Laurinburg business owner Ron Riggins isn’t too happy with recent comments attributed to President Barack Obama.
Riggins is using a marquee outside his sports bar to express his displeasure.
The sign at Champs restaurant reads: “Mr. President, we built our business and paid taxes for roads and services.”
Riggins put up the message after Obama gave a speech last month talking about the interdependent nature of government and successful businesses.
The president said: “If you were successful, somebody along the line gave you some help. There was a great teacher somewhere in your life. Somebody helped to create this unbelievable American system that we have that allowed you to thrive. Somebody invested in roads and bridges. If you’ve got a business, you didn’t build that. Somebody else made that happen.”
Riggins, a Democrat, says he disagrees with the president’s viewpoint as do many others.
“I often use that marquee to kind of wink at people, and I understand that some people may not like that message, but so far I’ve had a considerable number say that they like it,” Riggins said.
A recent national Gallup poll seems to support that assertion, with business owners being among the least approving groups of the job the president is doing.
Based on interviews conducted with 25,464 working American adults, the poll found that Obama’s approval during the second quarter of this year among business owners was at 35 percent. That figure, according to Gallup, makes business owners essentially the least-approving (along with farmers, fishers and forestry workers at 34 percent) among the eleven major occupational groups polled.
County Democratic Chairman Kenton Spencer blames the economy for the lack of approval among business owners.
“It’s that simple,” said Spencer. “When the economy was bad under Bush, you heard from unhappy business owners, as I’m sure you did during any historical recession.”
But Scotland County GOP Chairman Bill Owens flatly blames Obama’s policies for the poor polling numbers.
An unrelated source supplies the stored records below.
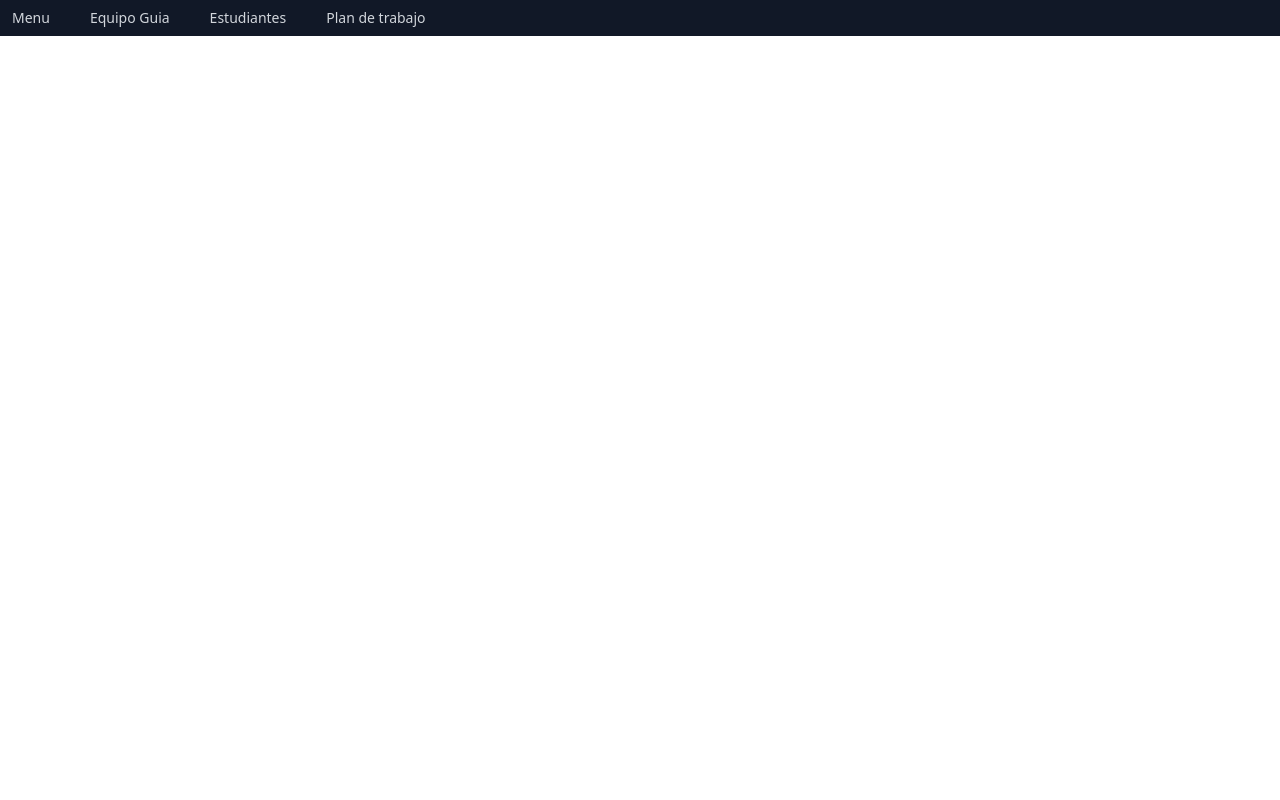
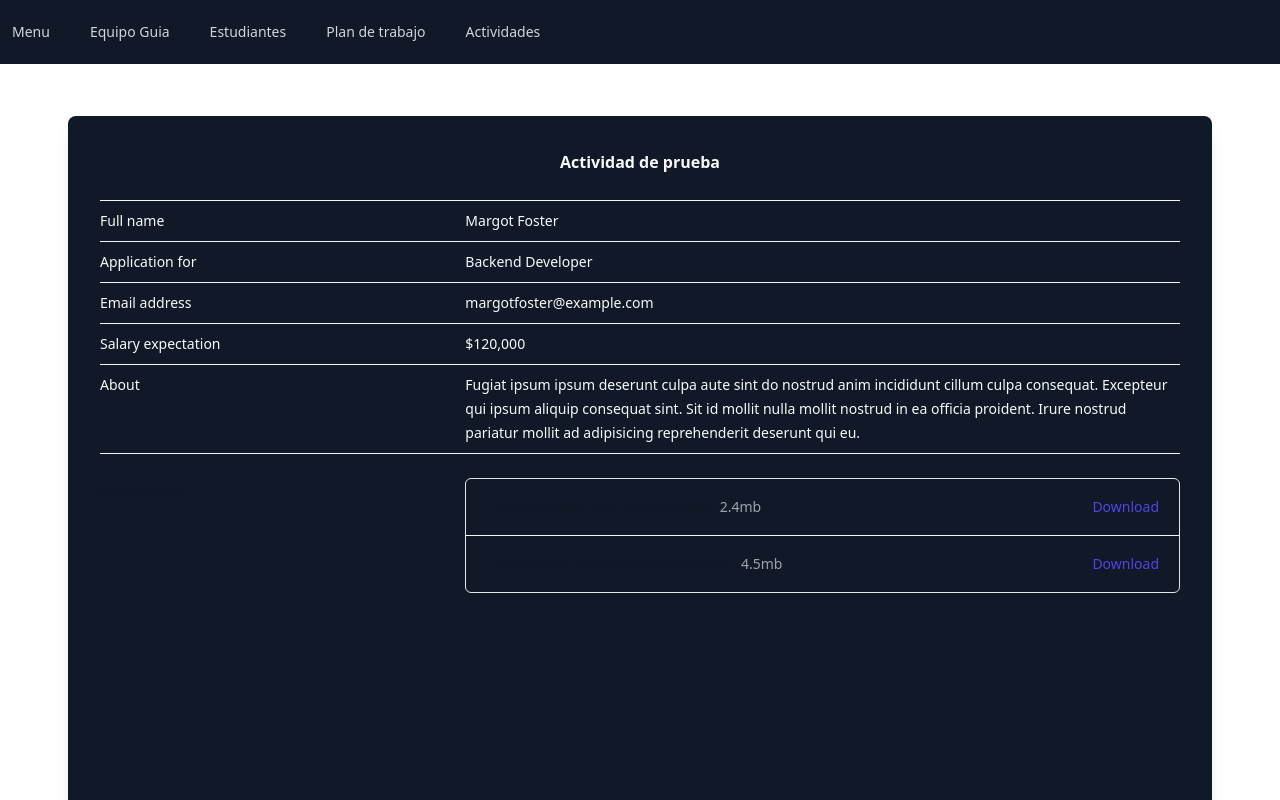
Before and after one commit to Willvillegas/Proyecto-DS-Equipo5, a React (Vite) app in the folder Client/: page /detalle-actividad in a window 1280 px wide. Shown: the top 800 px of the page. Built offline with nearby package versions, Linux system fonts and the light colour scheme.

Commit message:
chore: Add new page route for DetallesActividad

```diff
--- a/Client/src/PageRoutes.jsx
+++ b/Client/src/PageRoutes.jsx
@@ -7,6 +7,7 @@
 import PlanTrabajoAssistent from "./Pages/PlanTrabajoAssistent";
 import InfoProfesor from "./Pages/InfoProfesor";
 import MostrarProfesorSede from "./Pages/MostrarProfesorSede";
+import DetallesActividad from "./Pages/DetallesActividad";
 //import NotFoundPage from "./Pages/NotFoundPage"; // Add a NotFoundPage component
 
 const RoutesPages = () => (
@@ -19,6 +20,7 @@
     <Route path="/plan-trabajo" element={<PlanTrabajoAssistent />} />
     <Route path="/info-profesor" element={<InfoProfesor />} />
     <Route path="/mostrar-profesor-sede" element={<MostrarProfesorSede />} />
+    <Route path="/detalle-actividad" element={<DetallesActividad/>} />
 
   </Routes>
 );
--- /dev/null
+++ b/Client/src/Pages/DetallesActividad.jsx
@@ -0,0 +1,105 @@
+import React, { useState, useEffect } from 'react';
+import API_ROOT from '../../apiRoutes';
+import axios from 'axios';
+
+const DetallesActividad = () => {
+
+    const [actividad, setActividad] = useState({});
+    //simulación de una actividad.
+
+    useEffect(() => {
+        const actividad = {
+            id:1,
+            semana:1,
+            fecha:"2022-10-10",
+            previos:"Actividad de prueba",
+            publicacion:"Actividad de prueba",
+            recordatorios: "recuerdame",
+            enlace: "http://www.google.com",
+            afiche: "http://www.google.com",
+            tipo: "Recreativa",
+            modalidad: "Virtual",
+            estado: "Activo",
+            idPlan: 1,
+            responsables: "Juan Perez"
+        }
+        setActividad(actividad);
+    }, []);
+
+    return (
+        <div className="flex flex-1 flex-col justify-center lg:px-8 items-center min-h-screen m-9">
+            <div className=" w-full bg-gray-900 p-8 rounded-lg shadow-lg mx-auto m-20">
+                <div className="min-h-screen bg-gray-900 text-white">
+                <div className="px-4 sm:px-0">
+                    <h1 className="text-base text-center font-bold leading-7 text-gray-50">{actividad.previos}</h1>
+                </div>
+                <div className="mt-6 border-t border-gray-100">
+                    <dl className="divide-y divide-gray-100">
+                    <div className="p-2 sm:grid sm:grid-cols-3 sm:gap-4 sm:px-0">
+                        <dt className="text-sm font-medium leading-6 text-gray-50">Full name</dt>
+                        <dd className="mt-1 text-sm leading-6 text-gray-50 sm:col-span-2 sm:mt-0">Margot Foster</dd>
+                    </div>
+                    <div className="p-2 sm:grid sm:grid-cols-3 sm:gap-4 sm:px-0">
+                        <dt className="text-sm font-medium leading-6 text-gray-50">Application for</dt>
+                        <dd className="mt-1 text-sm leading-6 text-gray-50 sm:col-span-2 sm:mt-0">Backend Developer</dd>
+                    </div>
+                    <div className="p-2 sm:grid sm:grid-cols-3 sm:gap-4 sm:px-0">
+                        <dt className="text-sm font-medium leading-6 text-gray-50">Email address</dt>
+                        <dd className="mt-1 text-sm leading-6 text-gray-50 sm:col-span-2 sm:mt-0">margotfoster@example.com</dd>
+                    </div>
+                    <div className="p-2 sm:grid sm:grid-cols-3 sm:gap-4 sm:px-0">
+                        <dt className="text-sm font-medium leading-6 text-gray-50">Salary expectation</dt>
+                        <dd className="mt-1 text-sm leading-6 text-gray-50 sm:col-span-2 sm:mt-0">$120,000</dd>
+                    </div>
+                    <div className="p-2 sm:grid sm:grid-cols-3 sm:gap-4 sm:px-0">
+                        <dt className="text-sm font-medium leading-6 text-gray-50">About</dt>
+                        <dd className="mt-1 text-sm leading-6 text-gray-50 sm:col-span-2 sm:mt-0">
+                        Fugiat ipsum ipsum deserunt culpa aute sint do nostrud anim incididunt cillum culpa consequat. Excepteur
+                        qui ipsum aliquip consequat sint. Sit id mollit nulla mollit nostrud in ea officia proident. Irure nostrud
+                        pariatur mollit ad adipisicing reprehenderit deserunt qui eu.
+                        </dd>
+                    </div>
+                    <div className="px-4 py-6 sm:grid sm:grid-cols-3 sm:gap-4 sm:px-0">
+                        <dt className="text-sm font-medium leading-6 text-gray-900">Attachments</dt>
+                        <dd className="mt-2 text-sm text-gray-900 sm:col-span-2 sm:mt-0">
+                        <ul role="list" className="divide-y divide-gray-100 rounded-md border border-gray-200">
+                            <li className="flex items-center justify-between py-4 pl-4 pr-5 text-sm leading-6">
+                            <div className="flex w-0 flex-1 items-center">
+
+                                <div className="ml-4 flex min-w-0 flex-1 gap-2">
+                                <span className="truncate font-medium">resume_back_end_developer.pdf</span>
+                                <span className="flex-shrink-0 text-gray-400">2.4mb</span>
+                                </div>
+                            </div>
+                            <div className="ml-4 flex-shrink-0">
+                                <a href="#" className="font-medium text-indigo-600 hover:text-indigo-500">
+                                Download
+                                </a>
+                            </div>
+                            </li>
+                            <li className="flex items-center justify-between py-4 pl-4 pr-5 text-sm leading-6">
+                            <div className="flex w-0 flex-1 items-center">
+
+                                <div className="ml-4 flex min-w-0 flex-1 gap-2">
+                                <span className="truncate font-medium">coverletter_back_end_developer.pdf</span>
+                                <span className="flex-shrink-0 text-gray-400">4.5mb</span>
+                                </div>
+                            </div>
+                            <div className="ml-4 flex-shrink-0">
+                                <a href="#" className="font-medium text-indigo-600 hover:text-indigo-500">
+                                Download
+                                </a>
+                            </div>
+                            </li>
+                        </ul>
+                        </dd>
+                    </div>
+                    </dl>
+                </div>
+                </div>
+            </div>
+        </div>
+    );
+};
+
+export default DetallesActividad;
--- a/Client/src/components/NavBar.jsx
+++ b/Client/src/components/NavBar.jsx
@@ -18,14 +18,18 @@
     name: "Plan de trabajo",
     href: "/plan-trabajo",
 },
+{
+    name: "Actividades",
+    href: "/detalle-actividad",
+},
 
 
 ];
 
 const NavBar = () => {
     return (
-        <nav className={`bg-gray-900 fixed w-full top-0 z-20`}>
-        <div className="flex space-x-4 ">
+        <nav className={`bg-gray-900 fixed w-full top-0 z-20 flex items-center justify-between h-16`}>
+        <div className="flex space-x-4  ">
             {links.map((x) => (
                 <div key={x.name} className="text-gray-300 hover:bg-gray-700 hover:text-white px-3 py-2 rounded-md text-sm font-medium">
                     <Link to={x.href}>{x.name}</Link>
```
“He is stifling business with regulations and policies, and it can’t survive and grow, which is supposedly what he wants it to do,” Owens said. “You have got to allow the freedom for initiative, and (Obama) is not doing that.”
For Riggins, the displeasure with Obama is related to the economy as well as a general philosophy espoused by the White House.
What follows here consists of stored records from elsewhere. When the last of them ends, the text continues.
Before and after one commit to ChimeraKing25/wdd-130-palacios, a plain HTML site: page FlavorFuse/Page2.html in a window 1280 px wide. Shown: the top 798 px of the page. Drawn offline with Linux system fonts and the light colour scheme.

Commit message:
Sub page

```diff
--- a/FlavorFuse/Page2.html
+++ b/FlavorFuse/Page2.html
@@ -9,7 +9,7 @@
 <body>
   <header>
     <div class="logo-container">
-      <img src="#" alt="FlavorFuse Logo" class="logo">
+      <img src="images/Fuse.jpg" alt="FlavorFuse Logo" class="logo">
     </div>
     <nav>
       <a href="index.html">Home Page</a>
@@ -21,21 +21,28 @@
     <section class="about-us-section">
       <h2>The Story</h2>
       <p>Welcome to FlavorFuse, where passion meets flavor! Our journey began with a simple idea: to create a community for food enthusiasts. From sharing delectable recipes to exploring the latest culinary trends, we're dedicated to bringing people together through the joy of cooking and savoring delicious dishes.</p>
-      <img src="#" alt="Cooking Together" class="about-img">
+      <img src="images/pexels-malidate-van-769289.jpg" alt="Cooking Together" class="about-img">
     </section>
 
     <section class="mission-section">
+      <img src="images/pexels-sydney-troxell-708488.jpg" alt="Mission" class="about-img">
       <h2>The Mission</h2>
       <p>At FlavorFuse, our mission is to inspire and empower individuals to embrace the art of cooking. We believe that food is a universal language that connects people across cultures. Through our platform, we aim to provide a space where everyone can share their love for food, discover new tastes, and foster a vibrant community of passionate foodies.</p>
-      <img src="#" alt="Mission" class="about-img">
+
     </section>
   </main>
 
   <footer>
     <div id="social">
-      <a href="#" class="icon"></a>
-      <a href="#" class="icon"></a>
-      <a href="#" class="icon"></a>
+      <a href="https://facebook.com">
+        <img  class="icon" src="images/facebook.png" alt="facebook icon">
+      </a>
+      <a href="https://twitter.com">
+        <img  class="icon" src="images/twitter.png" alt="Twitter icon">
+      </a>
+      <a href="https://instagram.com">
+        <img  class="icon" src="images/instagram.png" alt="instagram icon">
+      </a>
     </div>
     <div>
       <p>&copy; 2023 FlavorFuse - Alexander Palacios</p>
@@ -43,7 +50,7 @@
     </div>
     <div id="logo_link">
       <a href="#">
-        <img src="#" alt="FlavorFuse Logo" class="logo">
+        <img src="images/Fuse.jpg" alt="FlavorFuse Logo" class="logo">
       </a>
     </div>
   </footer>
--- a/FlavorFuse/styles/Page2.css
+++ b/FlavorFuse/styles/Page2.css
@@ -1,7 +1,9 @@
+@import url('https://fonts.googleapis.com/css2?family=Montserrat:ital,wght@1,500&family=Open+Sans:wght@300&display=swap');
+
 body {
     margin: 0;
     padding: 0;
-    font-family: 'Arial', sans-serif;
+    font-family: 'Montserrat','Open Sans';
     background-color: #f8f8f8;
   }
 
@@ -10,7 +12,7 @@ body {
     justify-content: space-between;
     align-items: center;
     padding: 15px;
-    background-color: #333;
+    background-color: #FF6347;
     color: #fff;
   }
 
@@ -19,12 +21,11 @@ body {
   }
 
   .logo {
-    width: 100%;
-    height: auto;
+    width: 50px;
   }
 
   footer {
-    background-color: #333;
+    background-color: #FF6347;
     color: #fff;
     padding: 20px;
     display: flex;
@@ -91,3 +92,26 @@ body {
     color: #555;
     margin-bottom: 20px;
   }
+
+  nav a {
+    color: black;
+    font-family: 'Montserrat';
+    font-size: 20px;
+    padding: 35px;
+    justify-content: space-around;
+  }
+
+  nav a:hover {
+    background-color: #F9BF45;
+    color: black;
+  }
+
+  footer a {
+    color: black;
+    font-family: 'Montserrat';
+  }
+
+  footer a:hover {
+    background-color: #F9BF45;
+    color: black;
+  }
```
“We are at the point now where the government thinks that being successful is being bad,” Riggins said.
“The first year failure rate in the restaurant business is 51 percent, and it is not easy, and the president still wants to penalize us for our success,” said Riggins of the tax policies and regulations supported by Obama.
Riggins also believes that Obama fails to acknowledge how much business owners actually do contribute to infrastructure through taxes as well as indirectly.
“Not only do they match the taxes of their employees, but they pay property, sales and tourism taxes,” Riggins said. “My little restaurant pays $250,000 per year in taxes, not counting income taxes.”
Out of context
Spencer said he does not believe Obama’s comment has been fairly represented by critics.
“I applaud Mr. Riggins for expressing himself,” said Spencer. “What his marquee said, by the facts, holds water.
“But what the president said has been taken out of context, however, to get us back to this small government vs. big government polemic.”
Spencer said funding infrastructure is part of the process of government, and the relationship between business and government is what defines our system.
“That is what the president was saying,” he said.
Disagreeing with Spencer, Owens said that he felt Obama’s comments have been used fairly by Republicans who say that they “tell us something of his true feelings toward business.”
“The only reason (Obama) wishes to now add some context to his comments is for political position,” Owens said.
In the case of the upcoming presidential election, Spencer said that he supports the president’s plan to continue rebuilding the economy.
“That contrasts with (Republican nominee) Mitt Romney’s plan, which is just to be contrarian,” Spencer said.
Riggins said the president has been given enough time.
“The president campaigned saying that he would fix the problems, saying that if things were not better by his third year, he did not deserve re-election,” Riggins said. “He has not even edged toward that.”
Adding that he was no “big fan” of Romney, Riggins said that he is even less of a fan of Obama.
“The president has not changed, his performance is not any better, so why would we want four more years of what we have had?”
Four other business owners contacted by The Laurinburg Exchange refused to speak publicly.
“I support the president and what he said has absolutely been perverted with regard to its meaning,” said one Laurinburg business owner.
Another local business owner said that he “would be more keen to bash the president but for the fact that I’d lose business.”